Just when you’ve begun to grow your hair out, lovingly buried your dry-cleaned hazmat suit in a Rubbermaid storage barrel in the yard, and finally given up on your insistence that Walter White’s semi-triumphant machine-gun-powered standoff was nothing but the dream of a man dying in a snow-encrusted car that would never start on the first magically-appearing-key turn, they pull you back in. (By the dog wire lashing you to the ceiling of the superlab in which you are enslaved. You always forget about that wire until a Nazi tugs on it.) Today at an industry conference in Cannes, DreamWorks Animation CEO Jeffrey Katzenberg revealed — and please, steady yourself, this is about to get real — that he was willing to put up $75 million for three additional 60-minute Breaking Bad episodes that would pick up wherever the show ended. Reports Variety:

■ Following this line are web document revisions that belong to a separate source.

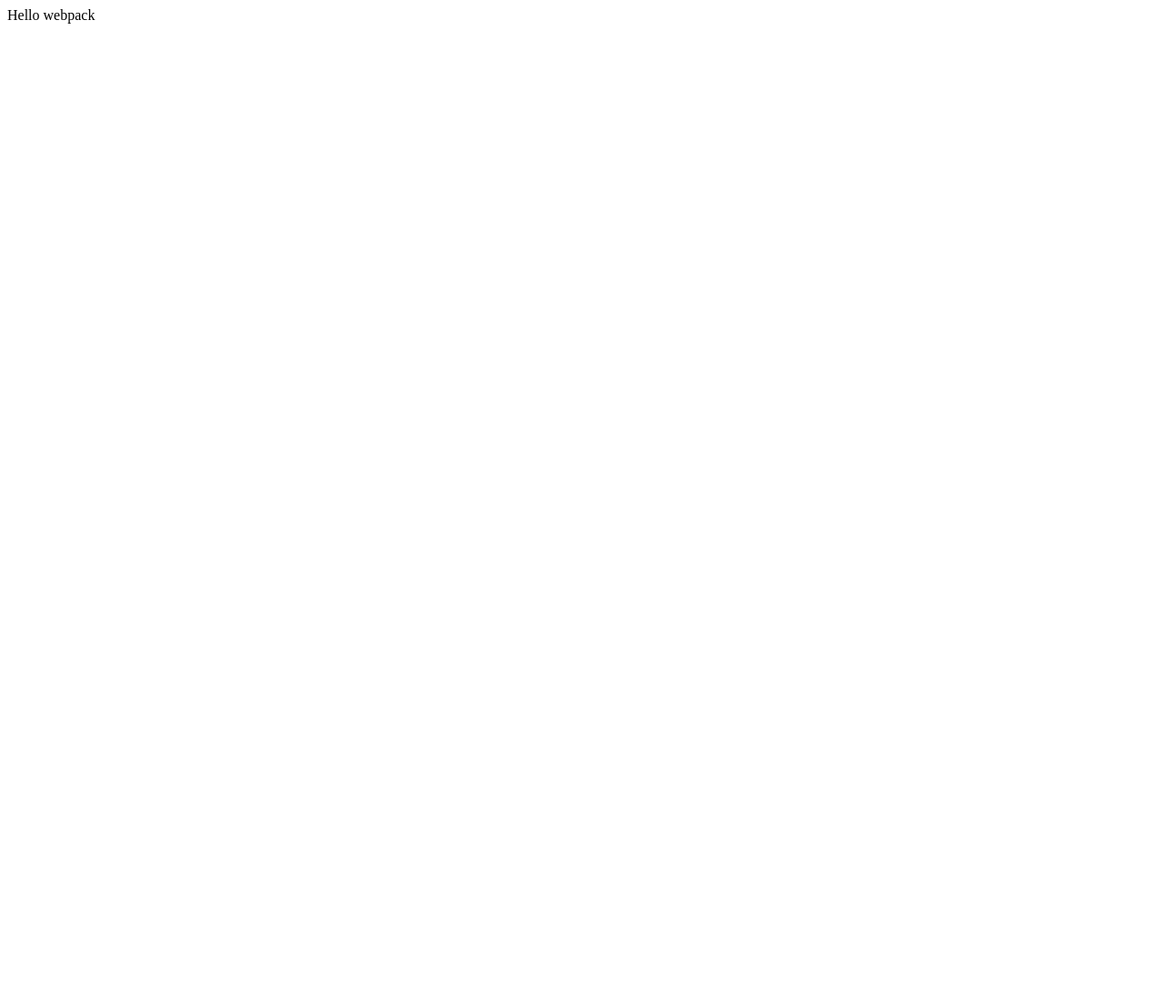
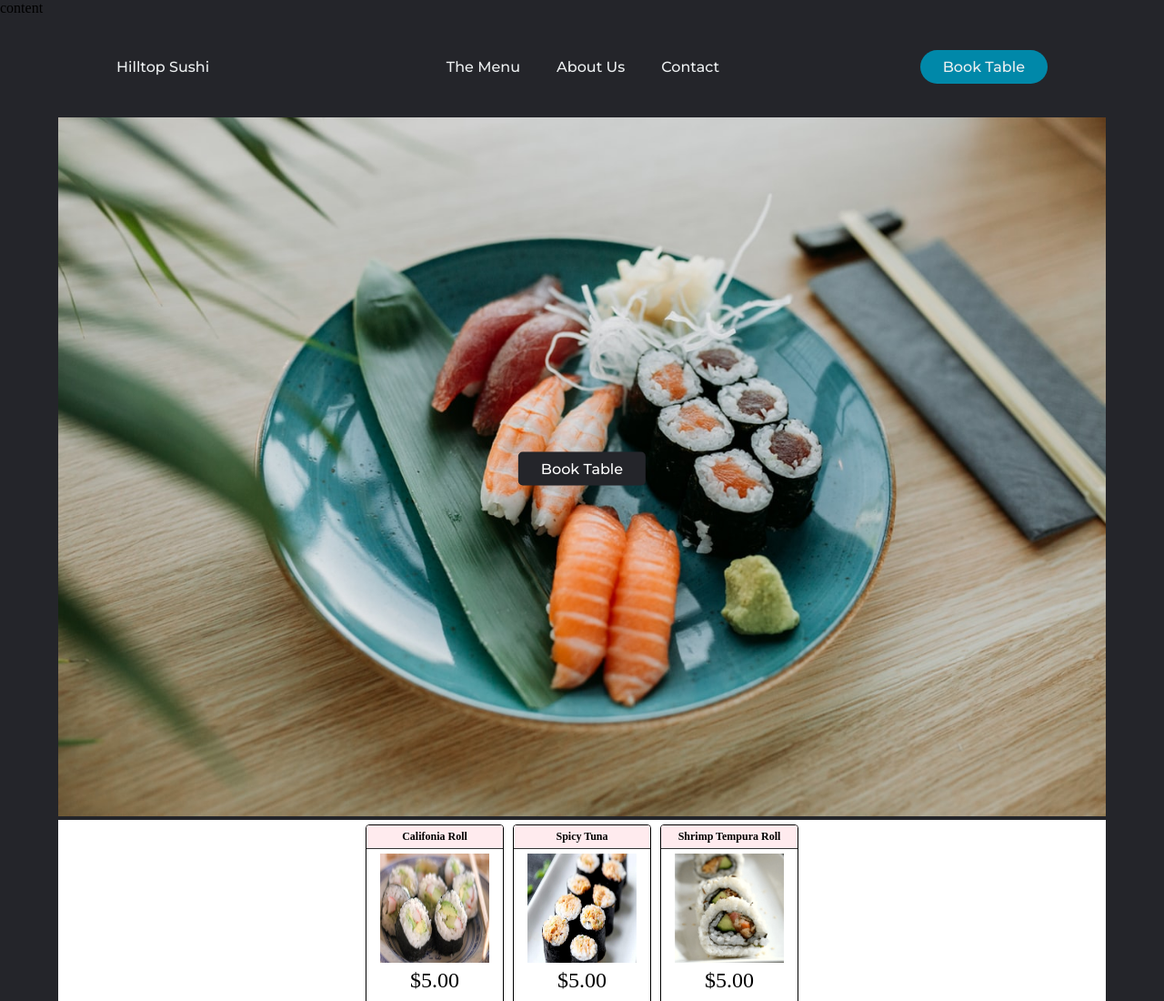
Before and after one commit to amenhotep74/JS-restraunt, a website built with webpack: page dist/index.html in a window 1280 px wide. Shown: the top 1100 px of the page at 91% size. Before the commit the page ends 800 px from the top, so only its background shows below. Built offline with nearby package versions, Linux system fonts and the light colour scheme.

Commit message:
finished index page

```diff
--- a/package.json
+++ b/package.json
@@ -13,7 +13,8 @@
   "license": "ISC",
   "devDependencies": {
     "webpack": "^4.41.5",
-    "webpack-cli": "^3.3.10"
+    "webpack-cli": "^3.3.10",
+    "webpack-dev-server": "^3.10.1"
   },
   "dependencies": {
     "lodash": "^4.17.15"
--- a/src/index.js
+++ b/src/index.js
@@ -1,12 +1,17 @@
 import _ from 'lodash';
+import { loadPage } from './loadpage.js';
 
 function component() {
-    const element = document.createElement('div');
+    const element = document.createElement('button');
+    const element1 = document.createElement("P");
 
     // Lodash, currently included via a script, is required for this line to work
     element.innerHTML = _.join(['Hello', 'webpack'], ' ');
+    element1.innerHTML = "Hello from paragraph";
 
-    return element;
+    return element1;
   }
 
-  document.body.appendChild(component());
+
+  // calling the loadpage function from the loadpage.js file
+  loadPage();
--- /dev/null
+++ b/src/loadpage.js
@@ -0,0 +1,144 @@
+const loadPage = () => {
+    const content = document.querySelector('#content');
+    // write content inside div
+    content.innerHTML = "content";
+    const header = document.createElement("HEADER");
+    // append header to content div
+    content.appendChild(header);
+    // Create logo element
+    const logo = document.createElement("a");
+    logo.innerHTML = "Hilltop Sushi";
+    header.appendChild(logo);
+    // create nav element
+    const nav = document.createElement("NAV");
+    header.appendChild(nav);
+
+    const ul = document.createElement("ul");
+    // append navul to nav
+    nav.appendChild(ul);
+    // ul.setAttribute("nav__links");
+    ul.className = "nav__links";
+    // creating list items
+    const li = document.createElement("li");
+    ul.appendChild(li);
+    li.innerHTML = "The Menu";
+    const li_two = document.createElement("li");
+    ul.appendChild(li_two);
+    li_two.innerHTML = "About Us";
+    const li_three = document.createElement("li");
+    ul.appendChild(li_three);
+    li_three.innerHTML = "Contact";
+
+    // creating link
+    const link = document.createElement("a");
+    const booktablebtn = document.createElement("button");
+    booktablebtn.innerHTML = "Book Table";
+    // append link to header
+    header.appendChild(link);
+    link.appendChild(booktablebtn);
+
+    // Creating Main Page
+    const container = document.createElement("div");
+    // append container to content div
+    content.appendChild(container);
+    // Assigning class
+    container.setAttribute("class", "container");
+
+    // creating image
+    const landingimg = document.createElement("IMG");
+    landingimg.setAttribute("id", "landing-img");
+    landingimg.setAttribute("src", "img/sushi.jfif");
+    container.appendChild(landingimg);
+
+    // creating button inside img
+    const menubtn = document.createElement("button");
+    container.appendChild(menubtn);
+    menubtn.setAttribute("class", "btn");
+    menubtn.innerHTML = "Book Table";
+
+    // Creating page content div
+    const pagecontent = document.createElement("div");
+    content.appendChild(pagecontent);
+    pagecontent.setAttribute("class", "pagecontent");
+
+    // creating card 1
+    const card = document.createElement("div");
+    pagecontent.appendChild(card);
+    card.setAttribute("class", "card");
+
+    // createing header
+    const cardheader1 = document.createElement("div");
+    card.appendChild(cardheader1);
+    cardheader1.innerHTML = "Califonia Roll";
+    cardheader1.setAttribute("class", "card-header");
+
+    // creating card-main
+    const cardmain1 = document.createElement("div");
+    card.appendChild(cardmain1);
+    cardmain1.setAttribute("class", "card-main");
+
+    const cardimg1 = document.createElement("IMG");
+    cardmain1.appendChild(cardimg1);
+    cardimg1.setAttribute("src", "./img/califoniaroll.jpg");
+    cardimg1.setAttribute("id", "caliroll");
+
+    const cardprice1 = document.createElement("div");
+    cardmain1.appendChild(cardprice1);
+    cardprice1.innerHTML = "$5.00";
+    cardmain1.setAttribute("class", "main-description");
+
+
+    // creating card 2
+    const card2 = document.createElement("div");
+    pagecontent.appendChild(card2);
+    card2.setAttribute("class", "card");
+
+    // createing header
+    const cardheader2 = document.createElement("div");
+    card2.appendChild(cardheader2);
+    cardheader2.innerHTML = "Spicy Tuna";
+    cardheader2.setAttribute("class", "card-header");
+
+    // creating card-main
+    const cardmain2 = document.createElement("div");
+    card2.appendChild(cardmain2);
+    cardmain2.setAttribute("class", "card-main");
+
+    const cardimg2 = document.createElement("IMG");
+    cardmain2.appendChild(cardimg2);
+    cardimg2.setAttribute("src", "./img/spicytuna.jpg");
+    cardimg2.setAttribute("id", "spicytuna");
+
+    const cardprice2 = document.createElement("div");
+    cardmain2.appendChild(cardprice2);
+    cardprice2.innerHTML = "$5.00";
+    cardmain2.setAttribute("class", "main-description");
+
+
+    // creating card 3
+    const card3 = document.createElement("div");
+    pagecontent.appendChild(card3);
+    card3.setAttribute("class", "card");
+
+    // createing header
+    const cardheader3 = document.createElement("div");
+    card3.appendChild(cardheader3);
+    cardheader3.innerHTML = "Shrimp Tempura Roll";
+    cardheader3.setAttribute("class", "card-header");
+
+    // creating card-main
+    const cardmain3 = document.createElement("div");
+    card3.appendChild(cardmain3);
+    cardmain3.setAttribute("class", "card-main");
+
+    const cardimg3 = document.createElement("IMG");
+    cardmain3.appendChild(cardimg3);
+    cardimg3.setAttribute("src", "./img/shrimptempura.png");
+    cardimg3.setAttribute("id", "spicytuna");
+
+    const cardprice3 = document.createElement("div");
+    cardmain3.appendChild(cardprice3);
+    cardprice3.innerHTML = "$5.00";
+    cardmain3.setAttribute("class", "main-description");
+}
+export { loadPage };
```
Also changed, not shown: dist/img/califoniaroll.jpg (added), dist/img/dragonroll.jpg (added), dist/img/shrimptempura.png (added), dist/img/spicytuna.jpg (added), dist/img/sushi.jfif (added), dist/index.html, dist/index2.html (added), dist/main.js, dist/styles/style.css (added), 1 other file.
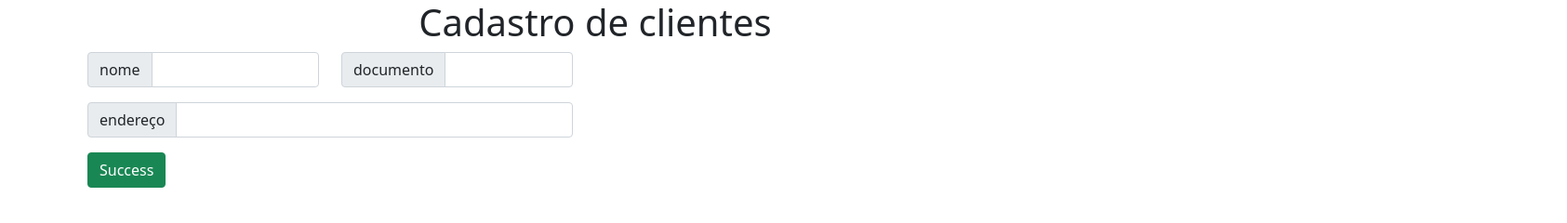
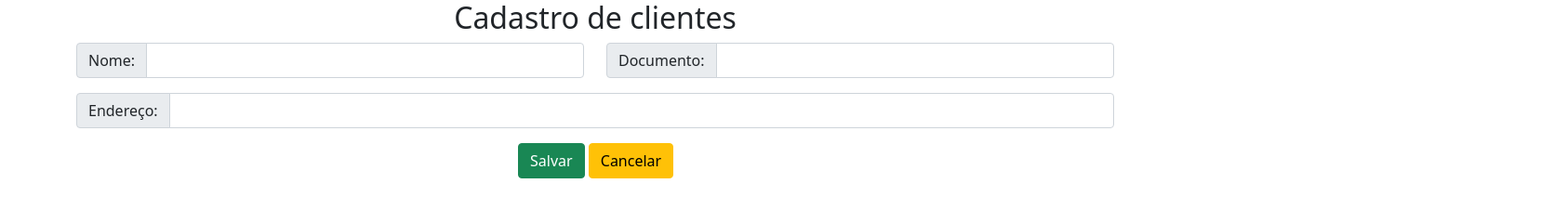
Before and after one commit to BernardoOficial/store, a plain HTML site: page cliente.html in a window 1280 px wide. Shown: the whole page at 93% size, 1685 px wide, since content can reach past the window. Drawn offline with nearby package versions, Linux system fonts and the light colour scheme.

Commit message:
update page cadastro cliente

```diff
--- a/cliente.html
+++ b/cliente.html
@@ -1,86 +1,46 @@
 <!DOCTYPE html>
-<html lang="pt-BR">
-
+<html lang="en">
 <head>
     <meta charset="UTF-8">
     <meta http-equiv="X-UA-Compatible" content="IE=edge">
     <meta name="viewport" content="width=device-width, initial-scale=1.0">
+    <link href="https://cdn.jsdelivr.net/npm/bootstrap@5.1.3/dist/css/bootstrap.min.css" rel="stylesheet">
+    <script src="https://cdn.jsdelivr.net/npm/bootstrap@5.1.3/dist/js/bootstrap.bundle.min.js"></script>
     <title>Cadastro cliente</title>
-
-    <!-- Latest compiled and minified CSS -->
-    <link href="https://cdn.jsdelivr.net/npm/bootstrap@5.1.3/dist/css/bootstrap.min.css" rel="stylesheet">
-
-    <!-- Latest compiled JavaScript -->
-    <script src="https://cdn.jsdelivr.net/npm/bootstrap@5.1.3/dist/js/bootstrap.bundle.min.js"></script>
-
 </head>
-
 <body>
-
-    <main class="container d-flex flex-column justify-content-center h-100">
-
-        <div>
-            <h1 class="text-center">Cadastro de clientes</h1>
-        </div>
-
-        <section>
-
-            <form class="row justify-content-center w-100">
-
-                <div class="row">
-
-                    <div class="col-md-3">
-
-                        <div class="input-group mb-3">
-                            <span class="input-group-text">nome</span>
-                            <input type="text" class="form-control" />
-                        </div>
-
+    <div class="container">
+        <h2 class="text-center">Cadastro de clientes</h2>
+        <form>
+            <div class="row">
+                <div class="col-md-6">
+                    <div class="input-group mb-3">
+                        <span class="input-group-text">Nome:</span>
+                        <input type="text" class="form-control">
                     </div>
-
-                    <div class="col-md-3">
-
-                        <div class="input-group mb-3">
-                            <span class="input-group-text">documento</span>
-                            <input type="text" class="form-control" />
-                        </div>
-
+                </div>
+                <div class="col-md-6">
+                    <div class="input-group mb-3">
+                        <span class="input-group-text">Documento:</span>
+                        <input type="text" class="form-control">
                     </div>
-
                 </div>
-
-                <div class="row">
-
-                    <div class="col-md-6">
-
-                        <div class="input-group mb-3">
-                            <span class="input-group-text">endereço</span>
-                            <input type="text" class="form-control" />
-                        </div>
-
+            </div>
+            <div class="row">
+                <div class="col-md-12">
+                    <div class="input-group mb-3">
+                        <span class="input-group-text">Endereço:</span>
+                        <input type="text" class="form-control">
                     </div>
-
                 </div>
-
-                <div class="row">
-
-                    <div class="col-md-12">
-
-                        <div>
-                            <button type="button" class="btn btn-success">Success</button>
-                        </div>
-
-                    </div>
-
+            </div>
+            <div class="row">
+                <div class="offset-5">
+                    <button type="button" class="btn btn-success">Salvar</button>
+                    <button type="button" class="btn btn-warning">Cancelar</button>
                 </div>
-
-            </form>
-
-        </section>
-
-    </main>
-
-
+            </div>
+        </form>
+    </div>
 </body>
-
 </html>
```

“I had this crazy idea. I was nuts for the show. I had no idea where this season was going,” [Katzenberg] said, during the keynote session at Mipcom …
He explained that he had intended to show the extra content as six-minute segments over 30 days online.
“I said (to them), ‘I’m going to create the greatest pay-per-view television event for scripted programming anybody’s ever done,’” he explained.
Indeed, the tidy way in which Vince Gilligan wrapped up his meth opera — an ending Katzenberg, like everyone else on earth, was totally unaware of beforehand — probably made the plan impossible, no matter the Czech-drug-ring-level dollar value. But: three more episodes! Three more hours! At just 50 to 99 cents per installment! Think of all the Huell closure we could have! And Jesse working the pipeline in Alaska! And … excuse our shouting. This is a lot to process, and it’s not easy to reconcile our greedy desire for more Bad with our grudging acceptance that the series is over, forever. This was never going to happen. It all ended as it should have — sorry, Huell, we hope that motel has HBO. It’s time to move on … and e-mail Katzenberg to throw the same money at Mad Men. AMC’s looking greedy enough with that one to take it. And we’d all buy that Don Draper’s just dreaming the 1970s. He’s definitely dying in the front seat of his Cadillac.